I saw 30 movies in 14 days at last year’s Spanish Film Festival in Perth. If you saw my Fringe show in February, you might remember three rather silly life lessons’I learned from that experience. For some months, I’ve been posting others. Here’s the link to the first 18. Next week, I’ll show you the whole list.
Tonight, my friend Lezly took me to Cinema Paradiso for a special journo preview of Truman: a ‘special presentation’ in the 2016 Spanish Film Festival. I’d planned afterwards to post a few more life lessons, but it’s not that sort of picture. Rather, it’s about a middle-aged man visiting his best friend, who’s dying of cancer.
Lezly and I both have our birthdays today. I’m now 47. To paraphrase something my old friend Judy used to say, Lezly is 47 and some months. The day I turned 43 and she turned, well, a little more, we went to the same cinema to see The Way – about an American walking the Camino de Santiago after his son has died.
In both movies, a man travels from North America to Spain because of death. Both are carried by strong lead performances. The Way stars Martin Sheen; Truman has Ricardo Darín (from The Secret in Their Eyes) and Javier Cámara (who can now be forgiven for being in I’m So Excited – I wasn’t).
Initially I thought liked The Way much more, because of the scenery; Truman is much talkier. But now that I’m home, I feel a sense of peaceful calm from what’s essentially a love story between two flawed friends.
Not too many movies do that to me.
I like little things about Truman. It features a same-sex couple fleetingly, but nothing is said about them being lesbians. They just are. That may seem like nothing, but in how many movies, even today, does that happen?
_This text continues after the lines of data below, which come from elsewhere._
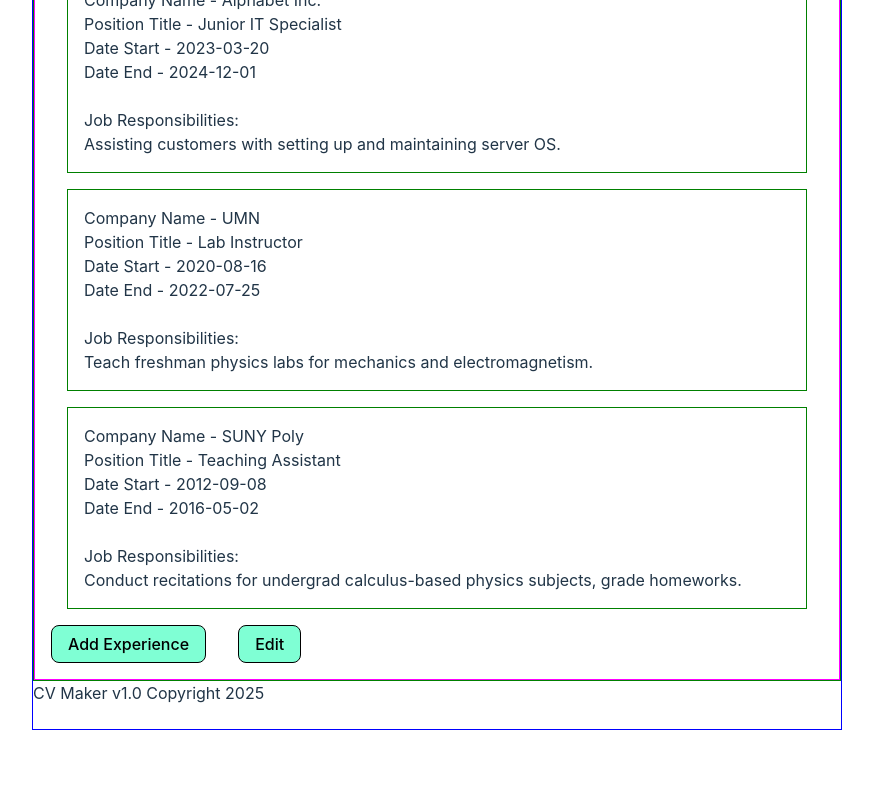
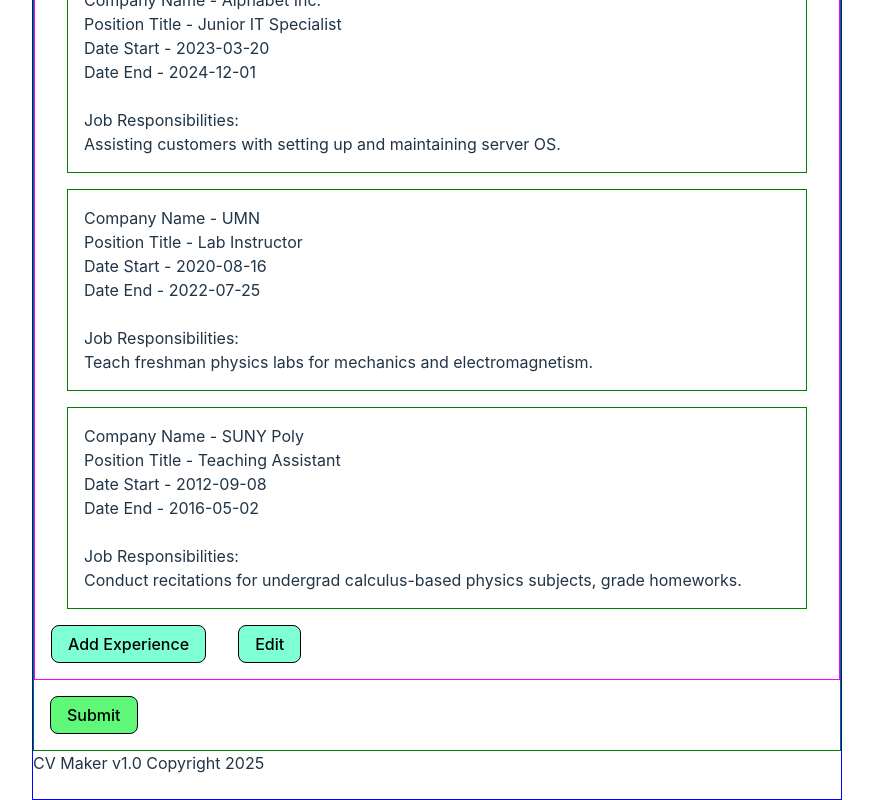
Before and after one commit to tsultan16/odin-cv-maker-app, a React (Vite) app: page / in a window 1280 px wide. Shown: the part 944-1744 px from the top of the page, without its empty margins (203-1076 px from the left). Before the commit the page ends 1674 px from the top, so only its background shows below. Built offline with nearby package versions, Linux system fonts and the light colour scheme.

Commit message:
added form submit button

```diff
--- a/src/App.css
+++ b/src/App.css
@@ -67,6 +67,10 @@
   margin-top: 1em;
 }
 
+#submit-button {
+  margin: 1em;
+  background-color: rgb(96, 248, 121);
+}
 
 
 
--- a/src/App.jsx
+++ b/src/App.jsx
@@ -17,11 +17,25 @@
 
 
 function Main() {
+  const onSubmit = (e) => {
+    // get form input from local storage
+    const general_details = JSON.parse(localStorage.getItem('general_details'));
+    const education_details = JSON.parse(localStorage.getItem('education_details'));
+    const experience_details = JSON.parse(localStorage.getItem('experience_details'));
+
+    console.log("Form Submitted!");
+    console.log("general details", general_details);
+    console.log("education details", education_details);
+    console.log("experience details", experience_details);
+
+  };
+
   return (
     <main>
       <General />
       <Education />
       <Experience />
+      <button id="submit-button" onClick={onSubmit}>Submit</button>
     </main>
   );
 }
```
It helps that I saw it with Lezly. We met 19 years ago at gay and lesbian boot-scooting classes. I was pretty awful at it (though wait until my next Fringe show!), but we’ve shared a lot over the years.
It also helps that I’ve been reading so many lovely messages from so many friends. I even have some cards, you know, the sort they used to send in the olden days.
Truman has a cameo by an extremely dreamy Dutch actor, aged maybe 21 or 22. It kind of made me envious for my lost youth, but I never looked like that, or maybe I did a bit, but never appreciated it then. But the good thing about being 47 is I’m sharing moments with and getting messages from people, like Lezly, who I’ve known for a long time, but I’m still making new friends as well.
When I drove someone home from my 19th birthday party, I was scared that people wouldn’t like me if I told them I was gay. I don’t have to think like that anymore.
It’s some compensation for getting my first grey eyebrow.